3 min read

Yesterday, Stripe, the online payments platform provider, announced a phenomenal initiative of ‘Negative Emissions Commitment’. According to the commitment, Stripe will pay for the removal and sequestration of carbon dioxide directly from the atmosphere in a secure and long-term storage to mitigate or delay global warming.

Carbon sequestration is the process of capturing and storing atmospheric carbon dioxide or other forms of carbon for a long term in a secure storage.

Besides Stripe, there are other growing startups such as Carbon Engineering, Climeworks, and Global Thermostat, which are actively working in this space.

Stripe seeks to purchase negative carbon dioxide (CO2) emissions at any price per tCO2 (total Carbon dioxide). The official blog post adds, “And so we commit to spending at least twice as much on sequestration as we do on offsets, with a floor of at least $1M per year.”

This initiative of Stripe comes after IPCC in its recent summary report stated that in scenarios where the temperature usually stays below 2°C of temperature increase will have “substantial net negative emissions by 2100, on average around 2 gigatons of CO2 per year.”

Image Source: IPCC

Stripe plans to work with experts in selecting successful carbon capture solutions based on cost-effectiveness as it is expected that it will cost more than $100 per tCO2, as compared to the $8 per tCO2 that the company pays for offsets.

What are Stripe’s current efforts in technology landscape?

There are three ongoing projects that the software company expects funding for,

  • First, is the land management project, which aims to improve natural carbon sinks by forestation initiatives, soil management reform, and agricultural techniques. Scientists and entrepreneurs can try to increase the duration of CO2 storage by hacking plant roots such that more CO2 can be stored for an extended period of time.
  • The second ongoing project is on enhanced weathering. The project will make CO2 in a gas or liquid to react with silicate minerals and rocks rich in Ca and Mg to form carbonate minerals. This collected carbon is later sequestered for centuries in the mineral.
  • Next, is a direct-air capture project, which is an industrial installation that uses energy to force air into contact with a CO2-sorbent. Later, the CO2 is separated from the sorbent and transported to long-term storage sites.

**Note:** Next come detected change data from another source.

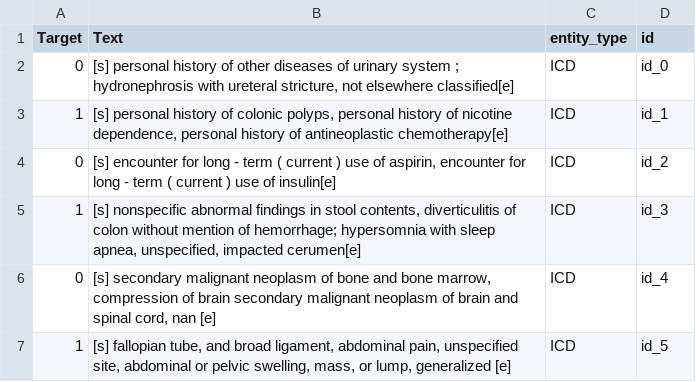
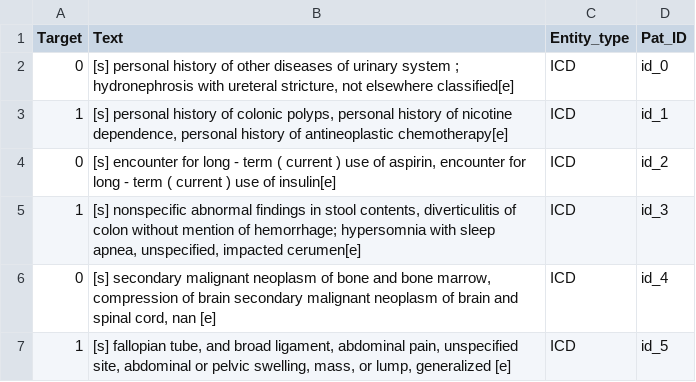
Before and after one commit to uf-hobi-informatics-lab/GatorTron-Prediction, a TSV file: sample_data/test.tsv, drawn as a sheet.

Commit message:
Update test.tsv

```diff
--- a/sample_data/test.tsv
+++ b/sample_data/test.tsv
@@ -1,2 +1,2 @@
-Target	Text	entity_type	id
+Target	Text	Entity_type	Pat_ID
 0	[s] personal history of other diseases of urinary system ; hydronephrosis with ureteral stricture, not elsewhere classified[e]	ICD	id_0
```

Stripe believes that humanity will need more such techniques in the coming decades in order to achieve the collective goal of removing negative emissions from the atmosphere.

The company expects that if a scalable and verifiable negative emissions technology is made available for $100 per tonne of captured CO2 (tCO2) in the market, it could turn out to be a trillion-dollar industry by the end of the century.

Such kind of projects will not only help in reducing negative emissions but will also put an end to anthropogenic climate change. Stripe has also announced that they are open to funding such projects to mitigate negative emissions in the coming decade.

People all over the world are admiring Stripe’s commitment in mitigating negative emissions.

Many are also expecting that other companies will follow Stripe in this initiative.

For more details about Stripe’s Negative Emissions Commitment, head over to Stripe’s official blog.

Read Next

Stripe’s API degradation RCA found unforeseen interaction of database bugs and a config change led to cascading failure across critical services

Stripe’s API suffered two consecutive outages yesterday causing elevated error rates and response times

Stripe updates its product stack to prepare European businesses for SCA-compliance